Mike

The study conducted about hand washing is pretty flawed in terms of being able to compare cities. In Chicago they conducted research at a museum and an aquarium, while in New York they conducted their research at train stations. Aside from the discrepancy in socioeconomic status between the average person at a train station and the average person at a museum you have to conceder what people are going at the actual test sites. No one is having a leisurely stroll around grand central, but they are at museums. A more leisurely environment may cause people to spend more time in the bathroom and therefore more time hand washing. For this study to be able to make cross city comparisons all research should have been done at like venues ( baseball stadiums, train stations)

Mike Anderson

Mike's right about comparing across cities, or venues, for that matter. What is interesting is the overall handwashing rate, and the difference between men and women. My undergraduates recently completed a similar study here in San Antonio, and saw a comparable overall rate--76%--but didn't see any difference between men and women. I suspect our lack of difference is related to venue, since the sampling was done on college campuses.

A more useful survey would include venues as a design element, to see if there are any obvious factors that influence the handwashing rate.

The linked article leads with a perfect example of boneheaded reporting: "Are we becoming a nation of dirty liars?" Economists and survey researchers have long known to be wary of self-reported data, since memory is weak, and most folks are very poor estimators. But of course, if she'd done better than a C in basic stats, she wouldn't BE a reporter.

Mike Anderson
Lecturer in Statistics
University of Texas at San Antonio

Read more...

Petréa Mitchell

Sounds like somebody at Homeland Security needs to visit the Skeptic's Dictionary.

Maura

I want to know how Europeans compare. I find that my friends that grew up American are much more obsessed with hand sanitizers, anti-bacterial sprays, etc. But I am not sure of their bathroom behaviors. Could it be that America is making up lack of handwashing outside of the bathroom? Or are American companies responding to our dirtiness?

Mike

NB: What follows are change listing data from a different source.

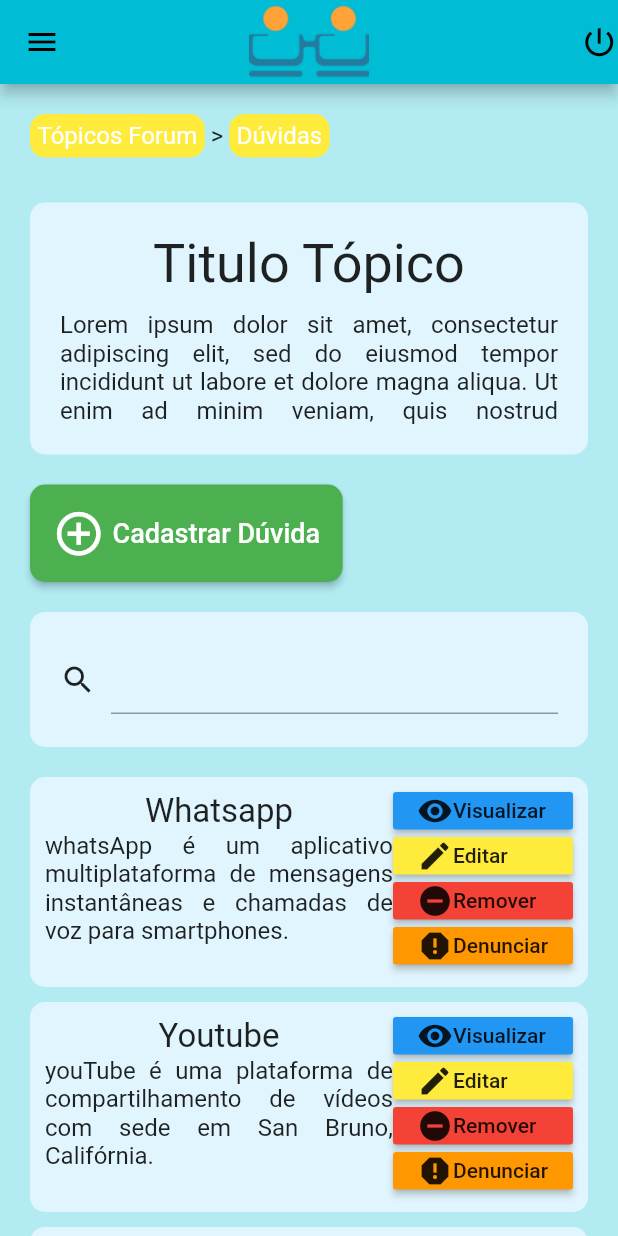
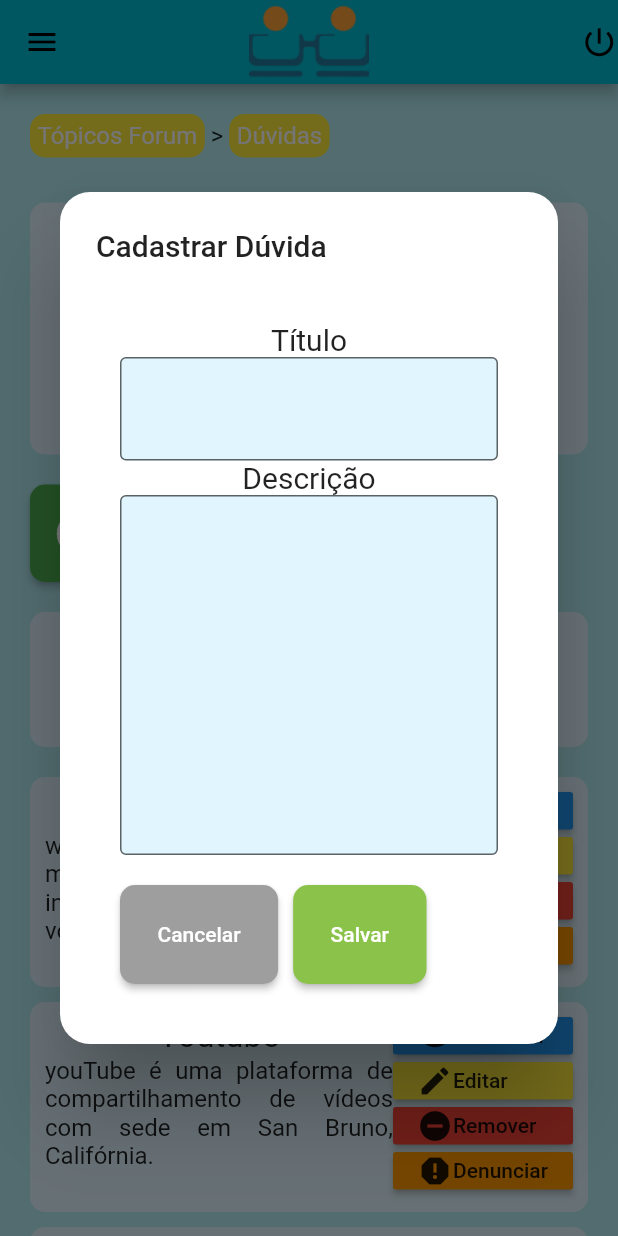
Before and after one commit to genarciso/projeto_forum_proeidi, a Flutter app: the DuvidaPage screen opened by its route, after a tap on "Cadastrar Dúvida", on a phone screen of 412 x 824 dp. Run offline on Flutter 3.47's test engine with Material 2 defaults, Android fonts, the phone set to English and light mode, and no system bars.

Commit message:
criado adicionar pergunta

```diff
--- a/lib/ui/duvida/duvida.dart
+++ b/lib/ui/duvida/duvida.dart
@@ -48,7 +48,7 @@ removerDuvida(context, duvida) {
                         shape: RoundedRectangleBorder(
                           borderRadius: BorderRadius.circular(10),
                         ),
-                        onPressed: () => Navigator.pop,
+                        onPressed: () => Navigator.pop(context),
                       ),
                       SizedBox(width: 10),
                       MaterialButton(
@@ -59,7 +59,85 @@ removerDuvida(context, duvida) {
                         shape: RoundedRectangleBorder(
                           borderRadius: BorderRadius.circular(10),
                         ),
-                        onPressed: () => Navigator.pop,
+                        onPressed: () => Navigator.pop(context),
+                      )
+                    ]))
+              ],
+            )
+          ],
+        );
+      });
+}
+
+cadastrarDuvida(context) {
+  showDialog(
+      context: context,
+      builder: (BuildContext context) {
+        return SimpleDialog(
+          title: Text('Cadastrar Dúvida'),
+          contentPadding: EdgeInsets.all(40),
+          shape: RoundedRectangleBorder(
+            borderRadius: BorderRadius.circular(20),
+          ),
+          children: <Widget>[
+            Column(
+              children: [
+                Text(
+                  'Título',
+                  style: TextStyle(
+                    fontSize: 20,
+                  ),
+                  textAlign: TextAlign.left,
+                ),
+                TextField(
+                  decoration: InputDecoration(
+                      border: OutlineInputBorder(),
+                      fillColor: Colors.lightBlue[50],
+                      filled: true,
+                      isDense: true,
+                      contentPadding: EdgeInsets.all(25)),
+                ),
+                Text(
+                  'Descrição',
+                  style: TextStyle(
+                    fontSize: 20,
+                  ),
+                  textAlign: TextAlign.left,
+                ),
+                TextField(
+                  maxLines: 10,
+                  decoration: InputDecoration(
+                      border: OutlineInputBorder(),
+                      fillColor: Colors.lightBlue[50],
+                      filled: true,
+                      isDense: true,
+                      contentPadding: EdgeInsets.all(25)),
+                ),
+                Container(
+                    margin: EdgeInsets.only(top: 20),
+                    child: Row(children: [
+                      MaterialButton(
+                        child: Text(
+                          'Cancelar',
+                          style: TextStyle(color: Colors.white),
+                        ),
+                        padding: EdgeInsets.all(25),
+                        color: Colors.grey,
+                        shape: RoundedRectangleBorder(
+                          borderRadius: BorderRadius.circular(10),
+                        ),
+                        onPressed: () => Navigator.pop(context),
+                      ),
+                      SizedBox(width: 10),
+                      MaterialButton(
+                        child: Text('Salvar',
+                            style: TextStyle(color: Colors.white)),
+                        padding: EdgeInsets.all(25),
+                        color: Colors.lightGreen,
+                        shape: RoundedRectangleBorder(
+                          borderRadius: BorderRadius.circular(10),
+                        ),
+                        onPressed: () => Navigator.pop(context),
                       )
                     ]))
               ],
@@ -179,7 +257,7 @@ class _DuvidaPageState extends State<DuvidaPage> {
                               )),
                         ],
                       ),
-                      onPressed: () => {},
+                      onPressed: () => cadastrarDuvida(context),
                     ),
                   ),
                 ],
@@ -217,6 +295,7 @@ class _DuvidaPageState extends State<DuvidaPage> {
               Container(
                 margin: EdgeInsets.only(top: 20),
                 child: ListView.builder(
+                    physics: const NeverScrollableScrollPhysics(),
                     shrinkWrap: true,
                     itemCount: duvidas.length,
                     itemBuilder: (BuildContext context, int index) {
```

The study conducted about hand washing is pretty flawed in terms of being able to compare cities. In Chicago they conducted research at a museum and an aquarium, while in New York they conducted their research at train stations. Aside from the discrepancy in socioeconomic status between the average person at a train station and the average person at a museum you have to conceder what people are going at the actual test sites. No one is having a leisurely stroll around grand central, but they are at museums. A more leisurely environment may cause people to spend more time in the bathroom and therefore more time hand washing. For this study to be able to make cross city comparisons all research should have been done at like venues ( baseball stadiums, train stations)

Mike Anderson

Mike's right about comparing across cities, or venues, for that matter. What is interesting is the overall handwashing rate, and the difference between men and women. My undergraduates recently completed a similar study here in San Antonio, and saw a comparable overall rate--76%--but didn't see any difference between men and women. I suspect our lack of difference is related to venue, since the sampling was done on college campuses.

A more useful survey would include venues as a design element, to see if there are any obvious factors that influence the handwashing rate.

The linked article leads with a perfect example of boneheaded reporting: "Are we becoming a nation of dirty liars?" Economists and survey researchers have long known to be wary of self-reported data, since memory is weak, and most folks are very poor estimators. But of course, if she'd done better than a C in basic stats, she wouldn't BE a reporter.

Mike Anderson
Lecturer in Statistics
University of Texas at San Antonio

Read more...

Petréa Mitchell

Sounds like somebody at Homeland Security needs to visit the Skeptic's Dictionary.

Maura

I want to know how Europeans compare. I find that my friends that grew up American are much more obsessed with hand sanitizers, anti-bacterial sprays, etc. But I am not sure of their bathroom behaviors. Could it be that America is making up lack of handwashing outside of the bathroom? Or are American companies responding to our dirtiness?